Definition of stress removes anxiety, tension

This article was originally published in North County News.

The lecturer scanned the audience, cleared his throat and flashed a statement on the screen that forever changed my way of thinking.

But first, he reviewed our answers, only shadows of the truth.

Wilkie Wilson, professor of pharmacology at Duke University, had asked the group of parents to define “stress.”

“Anxiety. Worry. Tension. Overwhelmed. Pressure,” several of us called out.

“And how does stress make you feel?” Wilson asked.

“Frustrated. Edgy. Physically ill,” others replied.

Wilson, a neuropharmacologist, presented, “Motivated! How students can minimize stress and maximize potential,” as part of St. Paul’s School’s Health and Wellness series. His lecture included his research on the “biology of motivation,” a twist in the usual parental topics that focus on psychology.

As he reviewed our definitions of stress, he suggested that it is becoming an “out-of-date phrase.” He pointed to the screen to reveal his definition.

“Stress is the effort of the brain to adapt to a change in the environment.”

The parents collectively paused at that new thought, keenly aware of its contrast to our definitions.

He went on to define acute stress and chronic stress, noting how our bodies were built to handle the ups and downs of acute stresses, where we respond to sudden changes and then recover. Yet, chronic stress, he warned, could be dangerous, where the changes are not resolved before another change takes place. An upward progression begins and builds when there is no time for the body to recover.

I listened, yet my mind was still stuck on his definition — its simplicity, neutrality and truth

“Stress is the effort of the brain to adapt to a change in the environment.”

As I reflected on the hubbub of the holidays, I recalled times of stress where I felt overwhelmed, tense and became frustrated and edgy. As I reviewed each circumstance, I realized I was reacting to an unplanned change.

Early arriving guests, an emergency trip to the vet, spoiled meat, pneumonia, a power outage and one final migraine all made unplanned appearances at my home during the holidays. Yes, I felt stressed.
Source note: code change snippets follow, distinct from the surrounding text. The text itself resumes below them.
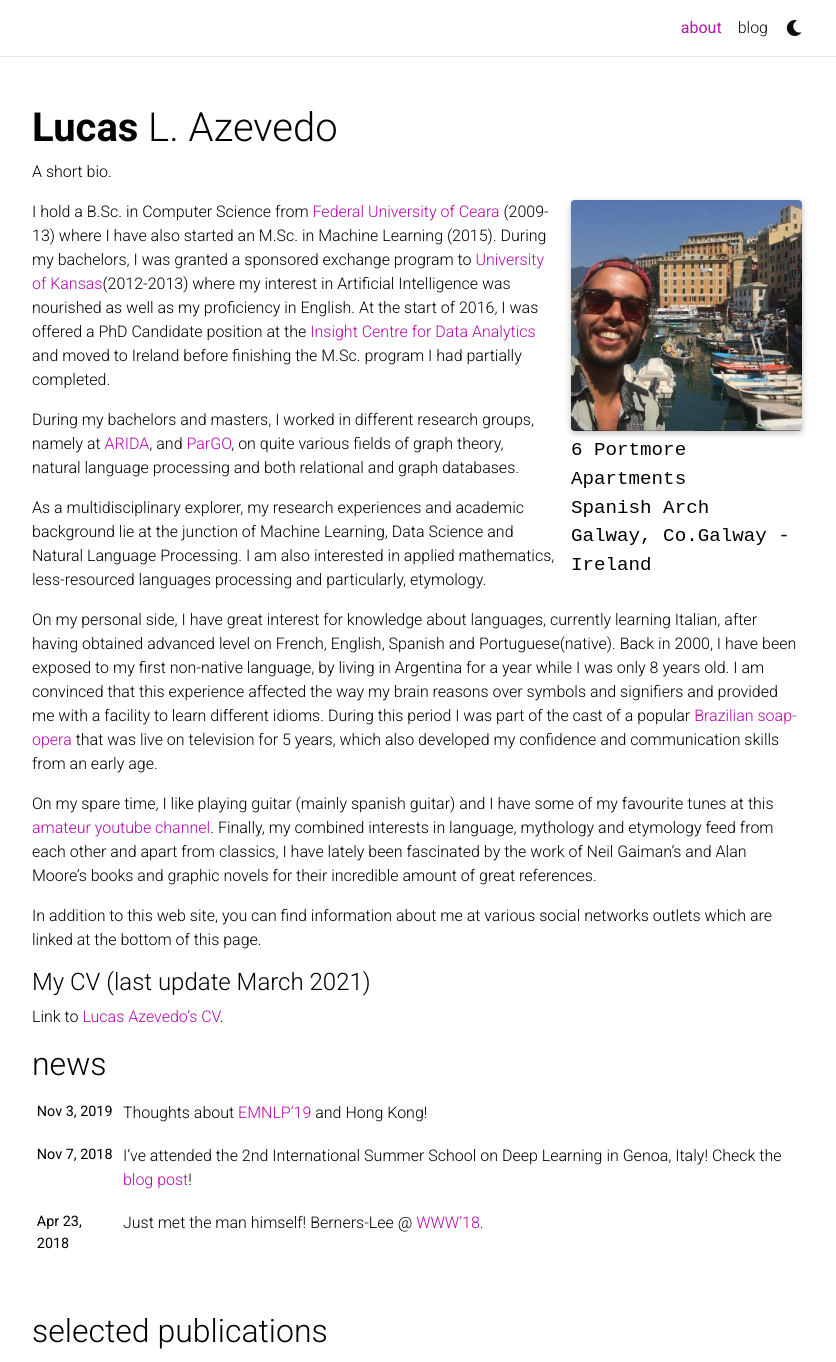
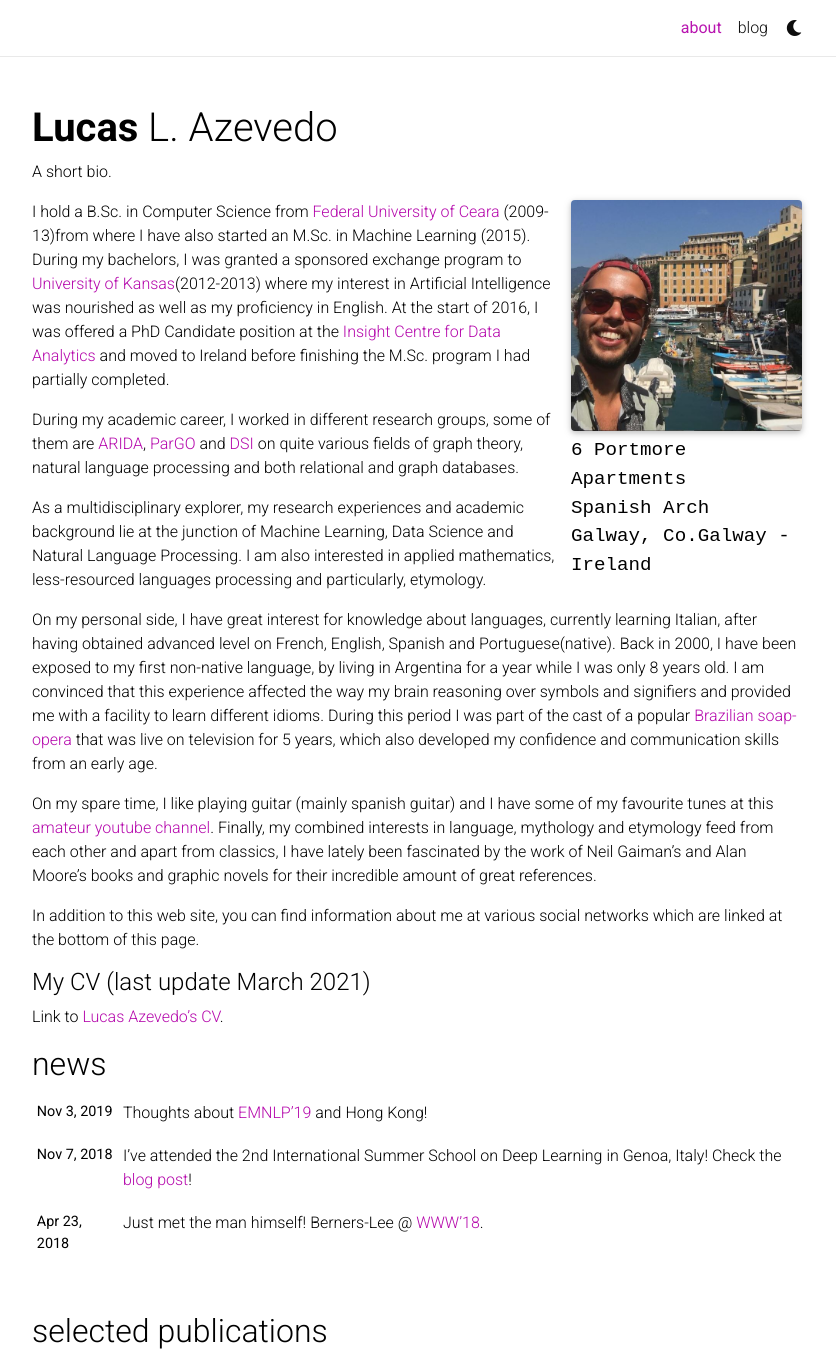
Before and after one commit to lucas0/lucas0.github.io, a Jekyll site: the page built from _pages/about.md, in a window 1280 px wide and 1400 px high, cut to the strip 0-1362 px from the top of the window. Shown: the whole strip, without its empty margins (223-1059 px from the left). Built offline with Jekyll 4.4.1, drawn with Linux system fonts in a browser that asks for light colours; nearby versions of some CDN libraries; a style sheet for code colours, icons or effects is not loaded.

```diff
--- a/_config.yml
+++ b/_config.yml
@@ -8,12 +8,13 @@ middle_name: L.
 last_name: Azevedo
 email: lucas.ccomp@gmail.com
 description: > # the ">" symbol means to ignore newlines until "footer_text:"
-  A simple, whitespace theme for academics. Based on [*folio](https://github.com/bogoli/-folio) design.
+  A simple website to keep projects and publications up-to-date.
 footer_text: >
   Powered by <a href="http://jekyllrb.com/" target="_blank">Jekyll</a> with <a href="https://github.com/alshedivat/al-folio">al-folio</a> theme.
   Hosted by <a href="https://pages.github.com/" target="_blank">GitHub Pages</a>.
 
 icon: 👾 # the emoji used as the favicon
+google_analytics: 'G-0NLP4J46Y5' # the measurement ID used by GA to track this website
 url: # the base hostname & protocol for your site
 baseurl:  # the subpath of your site, e.g. /blog/
 last_updated: false # set to true if you want to display last updated in the footer
@@ -165,7 +166,7 @@ scholar:
 # Optional Features
 # -----------------------------------------------------------------------------
 
-enable_google_analytics:    false  # enables google analytics
+enable_google_analytics:    true  # enables google analytics
 enable_panelbear_analytics: false  # enables panelbear analytics
 enable_mansory:             true   # enables automatic project cards arangement
 enable_math:                true   # enables math typesetting (uses MathJax)
--- a/_includes/head.html
+++ b/_includes/head.html
@@ -45,7 +45,7 @@
 <script src="{{ '/assets/js/dark_mode.js' | relative_url }}"></script>
 {% endif %}
 
-{% if site.enable_google_analytics %}
+{% if site.enable_google_analytics and jekyll.environment == 'production' %}
   <!-- Global site tag (gtag.js) - Google Analytics -->
   <script async src="https://www.googletagmanager.com/gtag/js?id={{ site.google_analytics }}"></script>
   <script>
--- a/_pages/about.md
+++ b/_pages/about.md
@@ -18,17 +18,17 @@ social: true  # includes social icons at the bottom of the page
 ---
 <!--
 -->
-I hold a B.Sc. in Computer Science from [Federal University of Ceara](http://www.ufc.br){:target="_blank"} (2009-13) where I have also started an M.Sc. in Machine Learning (2015). During my bachelors, I was granted a sponsored exchange program to [University of Kansas](https://ku.edu){:target="_blank"}(2012-2013) where my interest in Artificial Intelligence was nourished as well as my proficiency in English. At the start of 2016, I was offered a PhD Candidate position at the [Insight Centre for Data Analytics](https://www.insight-centre.org) and moved to Ireland before finishing the M.Sc. program I had partially completed.
+I hold a B.Sc. in Computer Science from [Federal University of Ceara](http://www.ufc.br){:target="_blank"} (2009-13)from where I have also started an M.Sc. in Machine Learning (2015). During my bachelors, I was granted a sponsored exchange program to [University of Kansas](https://ku.edu){:target="_blank"}(2012-2013) where my interest in Artificial Intelligence was nourished as well as my proficiency in English. At the start of 2016, I was offered a PhD Candidate position at the [Insight Centre for Data Analytics](https://www.insight-centre.org) and moved to Ireland before finishing the M.Sc. program I had partially completed.
 
-During my bachelors and masters, I worked in different research groups, namely at [ARIDA](http://www.arida.ufc.br/site/){:target="_blank"}, and [ParGO](http://www.lia.ufc.br/~pargo/){:target="_blank"}, on quite various fields of graph theory, natural language processing and both relational and graph databases.
+During my academic career, I worked in different research groups, some of them are [ARIDA](http://www.arida.ufc.br/site/){:target="_blank"}, [ParGO](http://www.lia.ufc.br/~pargo/){:target="_blank"} and [DSI](https://dsi.nuigalway.ie){:target="_blank"} on quite various fields of graph theory, natural language processing and both relational and graph databases.
 
 As a multidisciplinary explorer, my research experiences and academic background lie at the junction of Machine Learning, Data Science and Natural Language Processing. I am also interested in applied mathematics, less-resourced languages processing and particularly, etymology.
 
-On my personal side, I have great interest for knowledge about languages, currently learning Italian, after having obtained advanced level on French, English, Spanish and Portuguese(native). Back in 2000, I have been exposed to my first non-native language, by living in Argentina for a year while I was only 8 years old. I am convinced that this experience affected the way my brain reasons over symbols and signifiers and provided me with a facility to learn different idioms. During this period I was part of the cast of a popular [Brazilian soap-opera](https://www.imdb.com/title/tt0154062/fullcredits?ref_=tt_cl_sm#cast){:target="_blank"} that was live on television for 5 years, which also developed my confidence and communication skills from an early age.
+On my personal side, I have great interest for knowledge about languages, currently learning Italian, after having obtained advanced level on French, English, Spanish and Portuguese(native). Back in 2000, I have been exposed to my first non-native language, by living in Argentina for a year while I was only 8 years old. I am convinced that this experience affected the way my brain reasoning over symbols and signifiers and provided me with a facility to learn different idioms. During this period I was part of the cast of a popular [Brazilian soap-opera](https://www.imdb.com/title/tt0154062/fullcredits?ref_=tt_cl_sm#cast){:target="_blank"} that was live on television for 5 years, which also developed my confidence and communication skills from an early age.
 
 On my spare time, I like playing guitar (mainly spanish guitar) and I have some of my favourite tunes at this [amateur youtube channel](https://www.youtube.com/channel/UC42Z8UbC-NR9ZBCyC9wwaVQ/videos?view_as=subscriber). Finally, my combined interests in language, mythology and etymology feed from each other and apart from classics, I have lately been fascinated by the work of Neil Gaiman's and Alan Moore's books and graphic novels for their incredible amount of great references.
 
-In addition to this web site, you can find information about me at various social networks outlets which are linked at the bottom of this page.
+In addition to this web site, you can find information about me at various social networks which are linked at the bottom of this page.
 
 #### My CV (last update March 2021)
 Link to [Lucas Azevedo's CV]({{ site.baseurl }}/assets/pdf/CV.pdf).
```
Also changed, not shown: _includes/analytics.html (added, +8 -0 lines), 1 other file.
In a strange way, however, it was comforting to think that my reactions were caused biologically. It was my brain’s effort to respond to change.

I wasn’t irrational, grumpy or rude — my brain just needed a moment to adjust to a new circumstance.

So often we are told how to manage our stress, avoid it or ways to overcome it. Yet, Wilson’s definition grants us a new freedom to embrace that part of daily living that is inevitable.

Several years ago, a reporter asked my father to describe the most difficult part of his job as the senior minister of a large church.

“Changing gears,” he replied. “One phone call may announce the birth of a baby. The next one may be about the death of a church member. And yet another may announce a wedding engagement.”

Dad had discovered, too, the need to give himself a moment and to press on the clutch, neutralizing the gears before shifting into a changed environment.

As we parent our children whose schedules seem to expand exponentially with each passing year, our environments change as hormones soon join the mix, infusing new life into their limit-testing talents.

Perhaps it is worth remembering that both the changes we experience, and those we impose on our children, will inevitably cause stress.

But, no worries.

We simply need to step on the clutch and give our brains (and theirs) a moment to respond to the change.

And shift forward.